27 Fourth, postliberal theologians believe contemporary Christianity must recover the stance that “the Bible absorbs the world . ... 26William Placher, Unapologetic Theology: A Christian Voice in a Pluralistic Conversation (Louisville, ...
Author: Roger E. Olson
Publisher: InterVarsity Press
In this major revision and expansion of the classic 20th Century Theology (1992), coauthored with Stanley J. Grenz, Roger Olson tells the full story of modern theology from Descartes to Caputo, from the Kantian revolution to postmodernism, now recast in terms of how theologians have accommodated or rejected modernity.
Author: Jacobus Wentzel Van HuyssteenPublish On: 1997
What could this postfoundational move now mean for theological reflection? ... William C. Placher, Unapologetic Theology: A Christian Voice in a Pluralist Conversation (Louisville: Westminster/John Knox Press, 1989). 67. Placher, 13.
Author: Jacobus Wentzel Van Huyssteen
Publisher: Wm. B. Eerdmans Publishing
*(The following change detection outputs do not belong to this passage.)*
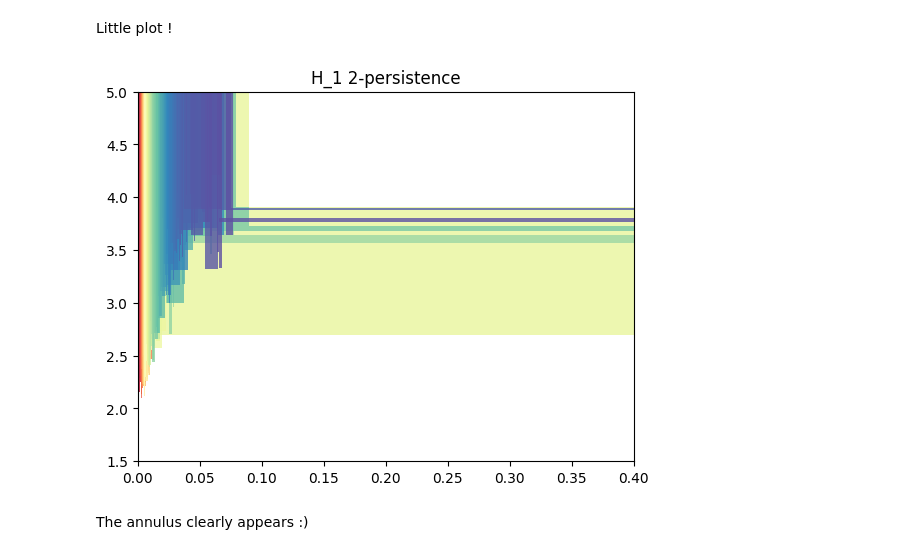
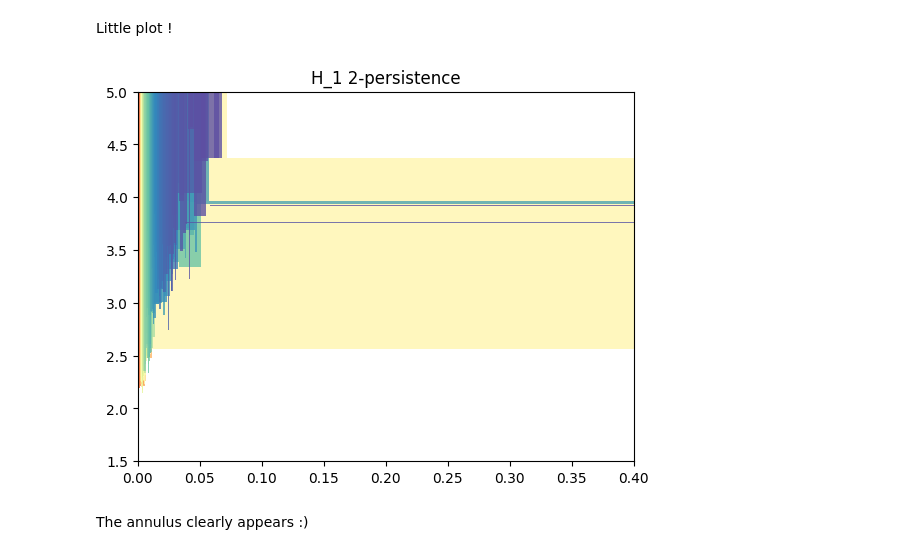
Before and after one commit to DavidLapous/multipers, a Jupyter notebook: How to use.ipynb, the cells around one changed output. Drawn from its saved outputs; the diff is of its cells as text; code cells hidden in the pictures.

Commit message:
Euler curves, error estimation, firep interface

```diff
--- a/How to use.ipynb
+++ b/How to use.ipynb
@@ -125,7 +126,7 @@ from sklearn.neighbors import KernelDensity
 # %% [markdown]
 The noisy annulus dataset that we consider
 # %%
-npts = 500
+npts = 1000
 noutliers = (int)(npts * 0.4)
 np.random.seed(100)
 X = np.block([[np.array(noisy_annulus(1.5,2, npts))], [np.random.uniform(low=-2, high=2, size=(noutliers,2))]] )
@@ -145,7 +146,7 @@ X = np.array([ac.get_point(i) for i in  range(simplextree.num_vertices())])
 # %% [markdown]
 We convert a gudhi simplextree to an mma simplextree using the following command.
 # %%
-simplextree = mma.from_gudhi(simplextree, dimension=2)
+simplextree = mma.from_gudhi(simplextree, parameters=2)
 # %% [markdown]
 The first filtration is the one from the original simplextree, we just have to fill the other one, with the codensity
 # %%
@@ -171,9 +172,9 @@ bimodule = simplextree.persistence(box=box)
 # %% [markdown]
 Little plot !
 # %%
-bimodule.plot(alpha=0.8, dimension=1);
+bimodule.plot(alpha=0.8, degree=1);
 # %% [output]
-[figure, old version]
+[figure, new version]
 # %% [markdown]
 The annulus clearly appears :)
 # %% [markdown]
```
Also changed, not shown: parts of 26 cells of this notebook, 13 other files.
This collection of essays boldly addresses many of the challenges faced by Christian theology in the context of contemporary postmodern thought. Handling abstract topics in a remarkably clear and concise way, J. Wentzel van Huyssteen presses the case for a "postfoundationalist theology" as a viable third option beyond the extremes of foundationalism and nonfoundationalism. Van Huyssteen discusses themes related to rationality, epistemology, and philosophy of science. In the process he critically engages the work of such thinkers as Wolfhart Pannenberg, Nancey Murphy, Jerome Stone, and Gerd Theissen. The result is a convincing argument that only a truly accessible and philosophically credible notion of interdisciplinarity will be able to pave the way for a plausible public theology that can play an important intellectual role in our fragmented culture today.